Indeed, 2017’s largest deals have been to companies spanning the AV ecosystem. In addition to the deal to NIO (mentioned above), large funding rounds were also raised by companies like Nauto (AV data collection, $159M Series B), LeddarTech (solid-state lidar sensors, $101M Series C), and Peloton Technology (truck platooning, $60M Series B).
A sustained flow of capital will likely be needed as players in these resource-intensive spaces hope to move closer to market. Zoox, the stealthy AV startup aiming to reinvent the concept of a vehicle itself, is said to be in talks with SoftBank for an investment of up to $1B.
Prior to the takeoff of AV technology, investments had centered around connected car and fleet telematics startups.
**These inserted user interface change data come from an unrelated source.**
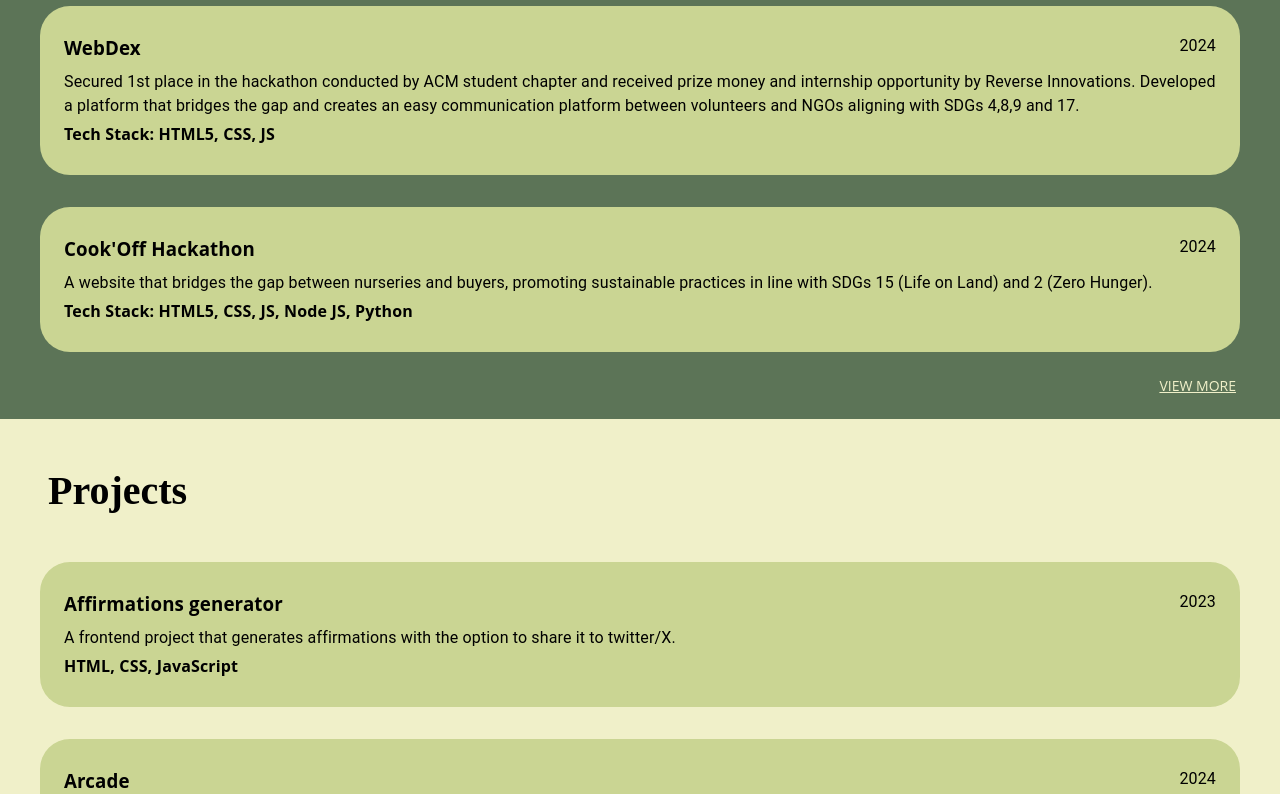
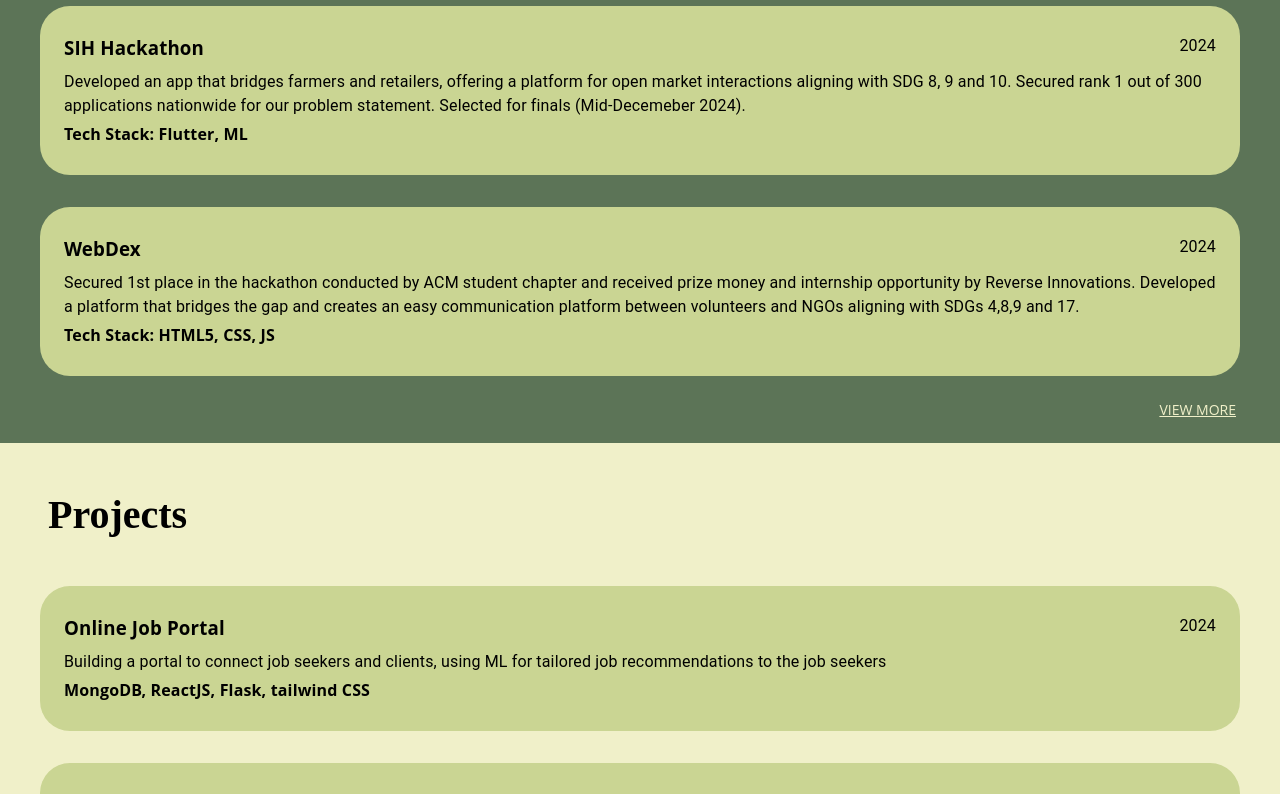
Before and after one commit to vilasini-v/vilasini-v-portfolio, a React (Create React App) app: page /work in a window 1280 px wide. Shown: the part 600-1394 px from the top of the page. Built offline with nearby package versions, Linux system fonts and the light colour scheme.

Commit message:
dec update

```diff
--- a/src/components/work.js
+++ b/src/components/work.js
@@ -22,6 +22,12 @@ const Work = () => {
         }
     ];
     const hackathons=[
+      {
+        name:"SIH Hackathon",
+        year:"2024",
+        desc:"Developed an app that bridges farmers and retailers, offering a platform for open market interactions aligning with SDG 8, 9 and 10. Secured rank 1 out of 300 applications nationwide for our problem statement. Selected for finals (Mid-Decemeber 2024).",
+        techStacks:"Flutter, ML"
+      },
         {
             name:"WebDex",
             year:"2024",
@@ -54,6 +60,20 @@ const Work = () => {
         }
     ];
     const projects=[
+      {
+        name:"Online Job Portal",
+        link:"Not deployed",
+        year:'2024',
+        desc:"Building a portal to connect job seekers and clients, using ML for tailored job recommendations to the job seekers",
+        techStacks:"MongoDB, ReactJS, Flask, tailwind CSS"
+      },
+      {
+        name:"Personalized Online Mentor",
+        link:"Not deployed",
+        year:'2024',
+        desc:"Utilizing LLMs to generate comprehensive personalized reports of the tests taken, aiming for enhancing user learning outcomes, tracked through improved test completion rates.",
+        techStacks:"Django, Amazon RDS, ReactJS, tailwind CSS"
+      },
         {
         name:'Affirmations generator',
         link:'https://affirmations-iota.vercel.app/',
```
The latter field saw several large exits last year, with Verizon acquiring both FleetMatics and Telogis.
The CB Insights Trends tool also captures the concurrent surge of AV media attention since 2016. Though coverage has grown exponentially since 2015, it has plateaued somewhat as of recent months.
Maturing investor ecosystem
Breaking down deals by stage, 2017 YTD is the first year on record where seed activity represented less than a third of deals. In absolute terms, seed-stage activity is roughly on par with last year’s seed deal count.
However, more balanced share reflects the analysis above, as auto tech matures with startups seeded in years prior now receiving mid- and later-stage investments.
Auto tech continues to draw a much deeper pool of backers, as the number of unique investors has jumped every year since 2012.